**Task prompt:**
The reply should contain all the data below, repeated exactly, and none of the images.

§ §

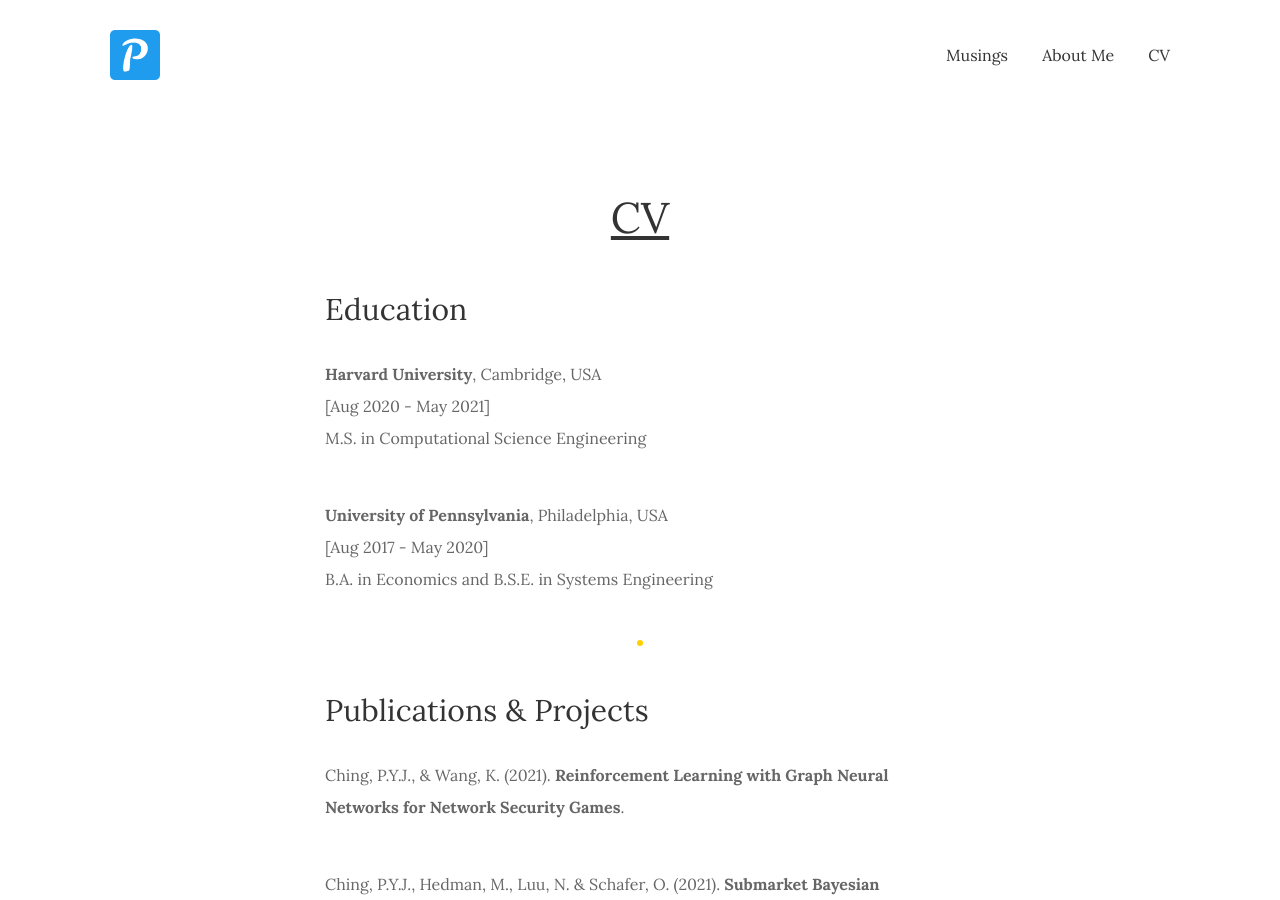
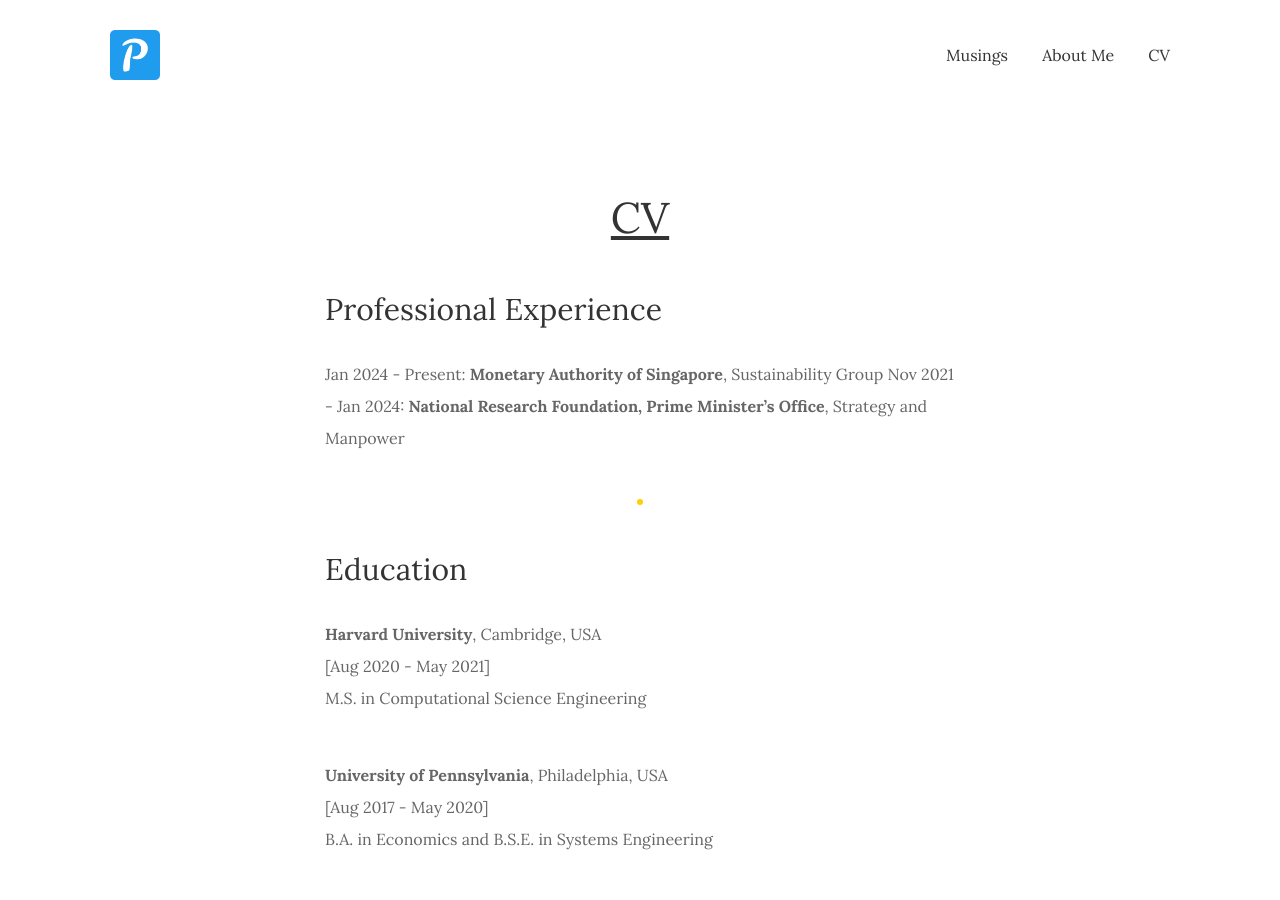
Before and after one commit to PrestonChing/prestonching.github.io, a Jekyll site: the page built from _pages/cv.md, in a window 1280 px wide and 900 px high. Built offline with Jekyll 4.4.1, drawn with Linux system fonts in a browser that asks for light colours; some of the changed text lies outside the part shown.

Commit message:
update CV

```diff
--- a/_pages/cv.md
+++ b/_pages/cv.md
@@ -2,6 +2,13 @@
 layout: page
 title: CV
 permalink: /cv/
+---
+
+## Professional Experience
+
+Jan 2024 - Present: **Monetary Authority of Singapore**, Sustainability Group
+Nov 2021 - Jan 2024: **National Research Foundation, Prime Minister's Office**, Strategy and Manpower
+
 ---
 
 ## Education
```
Also changed, not shown: other parts of _pages/cv.md (+1 -1 lines).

§ §

**Task output:**
Before and after one commit to PrestonChing/prestonching.github.io, a Jekyll site: the page built from _pages/cv.md, in a window 1280 px wide and 900 px high. Built offline with Jekyll 4.4.1, drawn with Linux system fonts in a browser that asks for light colours; some of the changed text lies outside the part shown.

Commit message:
update CV

```diff
--- a/_pages/cv.md
+++ b/_pages/cv.md
@@ -2,6 +2,13 @@
 layout: page
 title: CV
 permalink: /cv/
+---
+
+## Professional Experience
+
+Jan 2024 - Present: **Monetary Authority of Singapore**, Sustainability Group
+Nov 2021 - Jan 2024: **National Research Foundation, Prime Minister's Office**, Strategy and Manpower
+
 ---
 
 ## Education
```
Also changed, not shown: other parts of _pages/cv.md (+1 -1 lines).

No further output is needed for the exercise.